- **WORK TO BE COMPLETED**: Search the listing for the word "rmtree" and return each line that contains it.

- **RECORDS FOR THE TASK**:
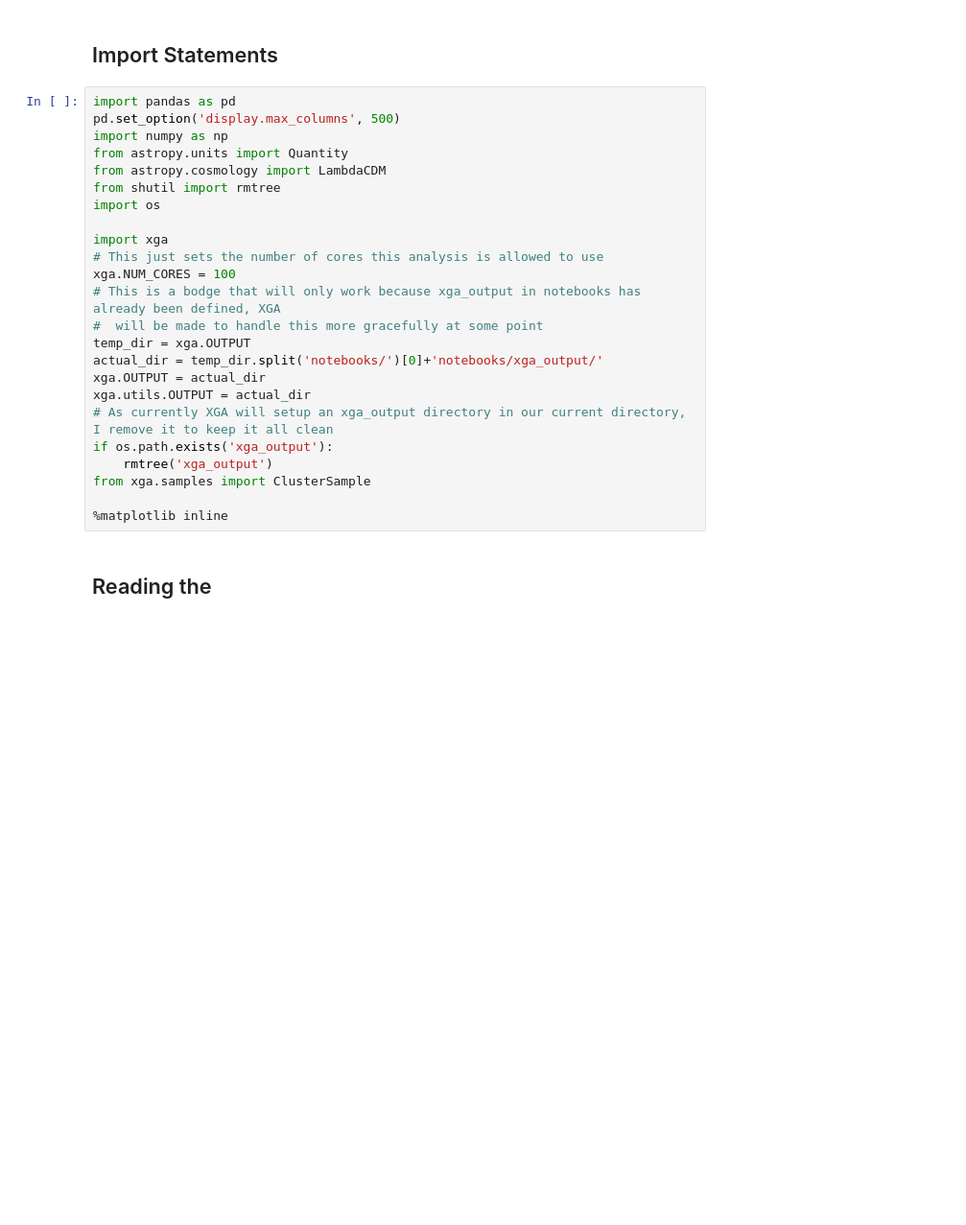
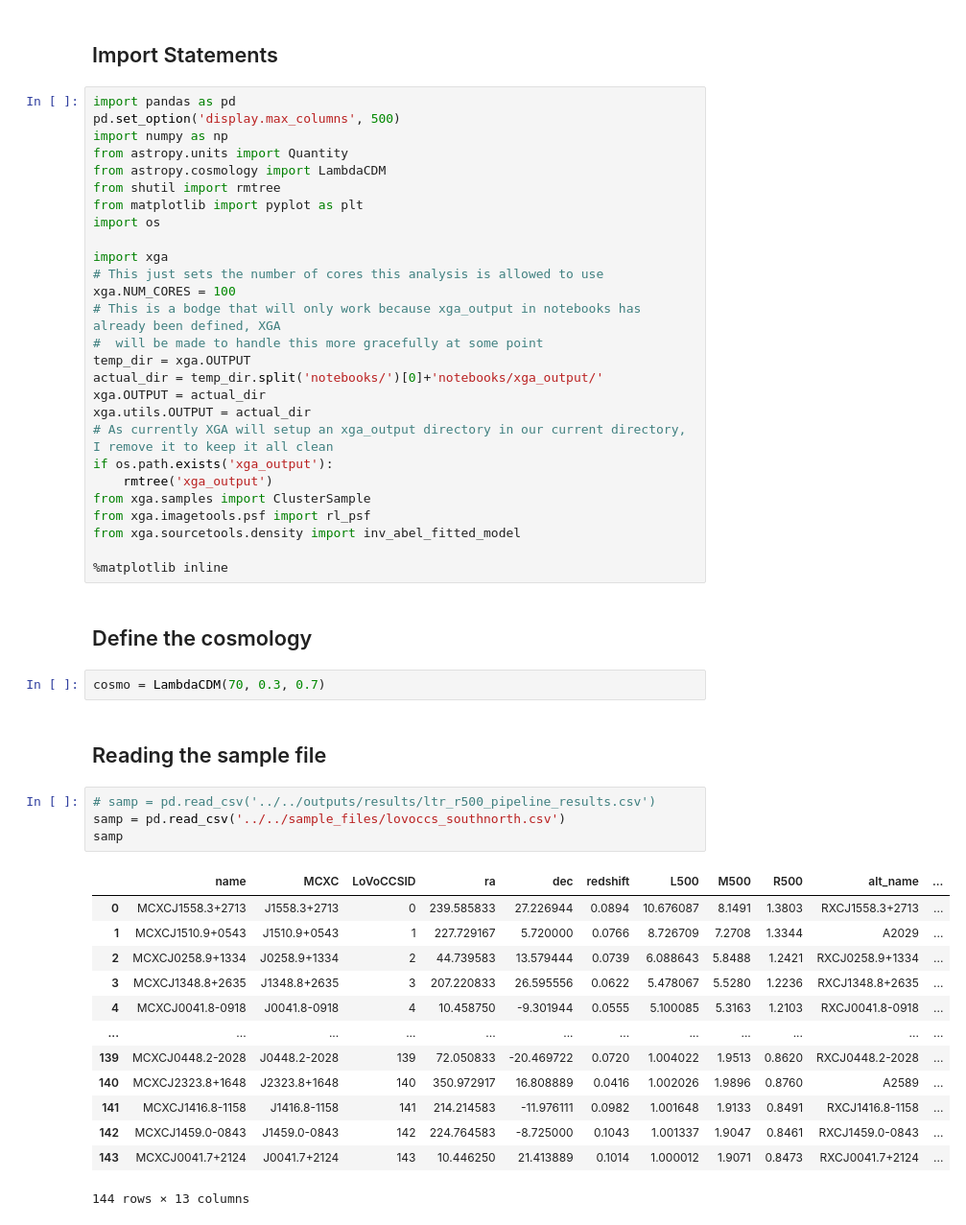
Before and after one commit to LoVoCCS/X-LoVoCCS-Analyses, a Jupyter notebook: notebooks/profiles/hot_icm_density.ipynb, the cells around one changed output. Shown at 96% size. Drawn from its saved outputs; the diff is of its cells as text; blank space fills up the shorter version.

Commit message:
Started work on the ICM density notebook

```diff
--- a/notebooks/profiles/hot_icm_density.ipynb
+++ b/notebooks/profiles/hot_icm_density.ipynb
@@ -13,6 +13,7 @@ import numpy as np
 from astropy.units import Quantity
 from astropy.cosmology import LambdaCDM
 from shutil import rmtree
+from matplotlib import pyplot as plt
 import os
 
 import xga
@@ -28,7 +29,31 @@ xga.utils.OUTPUT = actual_dir
 if os.path.exists('xga_output'):
     rmtree('xga_output')
 from xga.samples import ClusterSample
+from xga.imagetools.psf import rl_psf
+from xga.sourcetools.density import inv_abel_fitted_model
 
 %matplotlib inline
+# %% [markdown]
+## Define the cosmology
+# %%
+cosmo = LambdaCDM(70, 0.3, 0.7)
 # %% [markdown]
-## Reading the
+## Reading the sample file
+# %%
+# samp = pd.read_csv('../../outputs/results/ltr_r500_pipeline_results.csv')
+samp = pd.read_csv('../../sample_files/lovoccs_southnorth.csv')
+samp
+# %% [output]
+|  | name | MCXC | LoVoCCSID | ra | dec | redshift | L500 | M500 | R500 | alt_name | ... |
+| 0 | MCXCJ1558.3+2713 | J1558.3+2713 | 0 | 239.585833 | 27.226944 | 0.0894 | 10.676087 | 8.1491 | 1.3803 | RXCJ1558.3+2713 | ... |
+| 1 | MCXCJ1510.9+0543 | J1510.9+0543 | 1 | 227.729167 | 5.720000 | 0.0766 | 8.726709 | 7.2708 | 1.3344 | A2029 | ... |
+| 2 | MCXCJ0258.9+1334 | J0258.9+1334 | 2 | 44.739583 | 13.579444 | 0.0739 | 6.088643 | 5.8488 | 1.2421 | RXCJ0258.9+1334 | ... |
+| 3 | MCXCJ1348.8+2635 | J1348.8+2635 | 3 | 207.220833 | 26.595556 | 0.0622 | 5.478067 | 5.5280 | 1.2236 | RXCJ1348.8+2635 | ... |
+| 4 | MCXCJ0041.8-0918 | J0041.8-0918 | 4 | 10.458750 | -9.301944 | 0.0555 | 5.100085 | 5.3163 | 1.2103 | RXCJ0041.8-0918 | ... |
+| ... | ... | ... | ... | ... | ... | ... | ... | ... | ... | ... | ... |
+| 139 | MCXCJ0448.2-2028 | J0448.2-2028 | 139 | 72.050833 | -20.469722 | 0.0720 | 1.004022 | 1.9513 | 0.8620 | RXCJ0448.2-2028 | ... |
+| 140 | MCXCJ2323.8+1648 | J2323.8+1648 | 140 | 350.972917 | 16.808889 | 0.0416 | 1.002026 | 1.9896 | 0.8760 | A2589 | ... |
+| 141 | MCXCJ1416.8-1158 | J1416.8-1158 | 141 | 214.214583 | -11.976111 | 0.0982 | 1.001648 | 1.9133 | 0.8491 | RXCJ1416.8-1158 | ... |
+| 142 | MCXCJ1459.0-0843 | J1459.0-0843 | 142 | 224.764583 | -8.725000 | 0.1043 | 1.001337 | 1.9047 | 0.8461 | RXCJ1459.0-0843 | ... |
+| 143 | MCXCJ0041.7+2124 | J0041.7+2124 | 143 | 10.446250 | 21.413889 | 0.1014 | 1.000012 | 1.9071 | 0.8473 | RXCJ0041.7+2124 | ... |
+144 rows × 13 columns
```
Also changed, not shown: parts of 8 cells of this notebook.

- **EXERCISE ANSWER**:
 from shutil import rmtree
     rmtree('xga_output')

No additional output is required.